A Circuit Court judge tonight dismissed a lawsuit filed by City Comptroller Joan Pratt over Mayor Stephanie Rawlings-Blake’s plan to work with Digicon Corp. to install an Internet-based phone system for city employees.
“The stuff alleged in [the complaint] doesn’t give me any comfort that there is an actionable complaint,” Judge Pamela J. White said Wednesday evening after three hours of arguments, according to the Maryland Daily Record.
While calling the comptroller’s allegations that the city circumvented the competitive bidding process in contracting with Digicon “serious,” the judge said Pratt’s complaint is not “legally cognizable in this place at this time.”

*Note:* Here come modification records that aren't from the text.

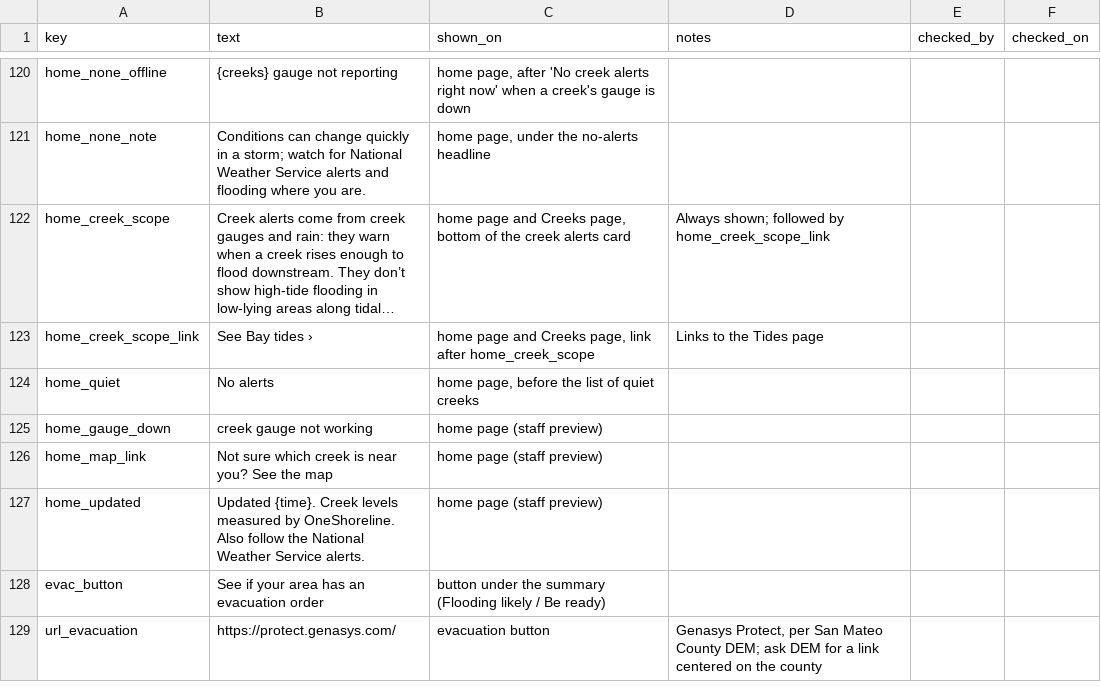
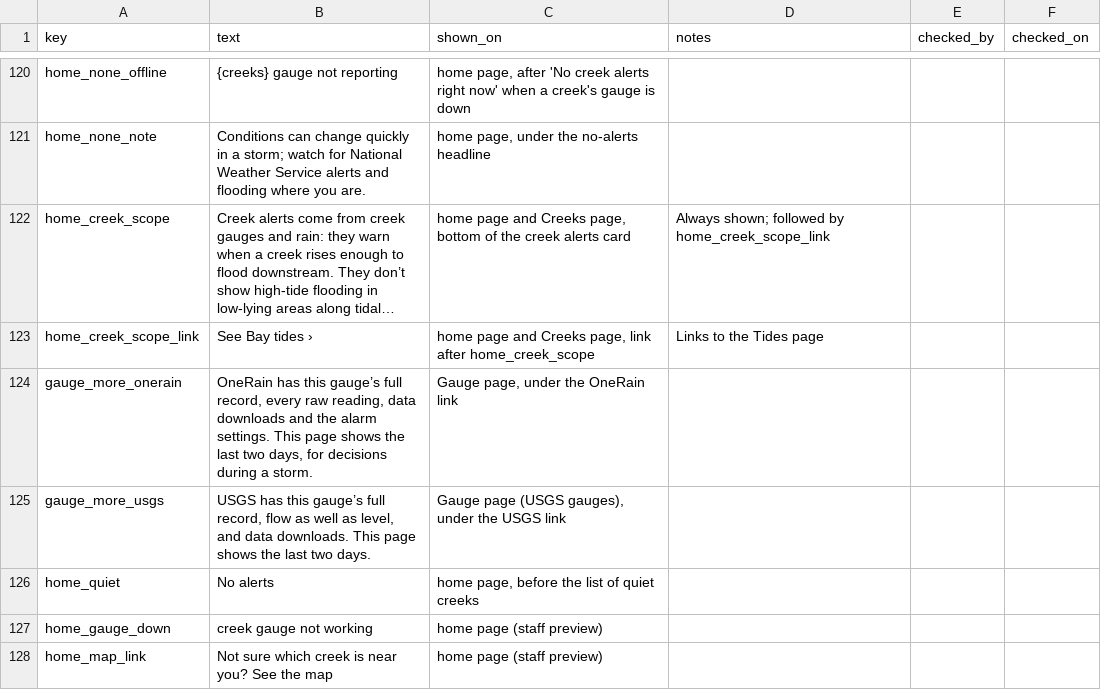
Before and after one commit to OneShorelineSMC/oneshorelinefews, a CSV file: lookups/display_text.csv, drawn as a sheet; only a part is shown, gaps mark what is left out; the shorter side is filled out with more unchanged rows; long unchanged cells end in …; the diff names each change by its address in the sheet, - before the commit and + after, or states it on an @@ line.

```diff
--- a/lookups/display_text.csv
+++ b/lookups/display_text.csv
+row 124: gauge_more_onerain | OneRain has this gauge’s full record, every raw reading, data downloads and the alarm settings. This page shows the last two days, for decisions during a storm. | Gauge page, under the OneRain link
+row 125: gauge_more_usgs | USGS has this gauge’s full record, flow as well as level, and data downloads. This page shows the last two days. | Gauge page (USGS gauges), under the USGS link
```
Also changed, not shown: lookups/settings.csv.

“I have tried mightily to find something that should raise a problem and I cannot,” White said. “I must deal with the reality of actionable legal claims, and I can’t find it here.”
White also said she didn’t believe the comptroller “has any business suing the mayor and the City Council.”
The judge dismissed the suit with prejudice, meaning that Pratt cannot amend or refile the complaint.
City Solicitor George Nilson said he was pleased with Judge White’s decision. He had argued that under the city’s charter, a city employee cannot employ outside counsel unless the solicitor certifies that there is an irreconcilable conflict and the Board of Estimates concurs.
Pratt filed her private lawsuit in October claiming the administration circumvented the city’s bidding process in contracting with Rockville-based Digicon to install a Voice Over Internet Protocol (VOIP) phone system, and sued to prevent the city from proceeding with the contract.
The comptroller, whose office has jurisdiction over the municipal phone system, has repeatedly urged the Board of Estimates to approve a contract with IBM.
But the five-member board – controlled by Mayor Rawlings-Blake – rejected the IBM bid last July.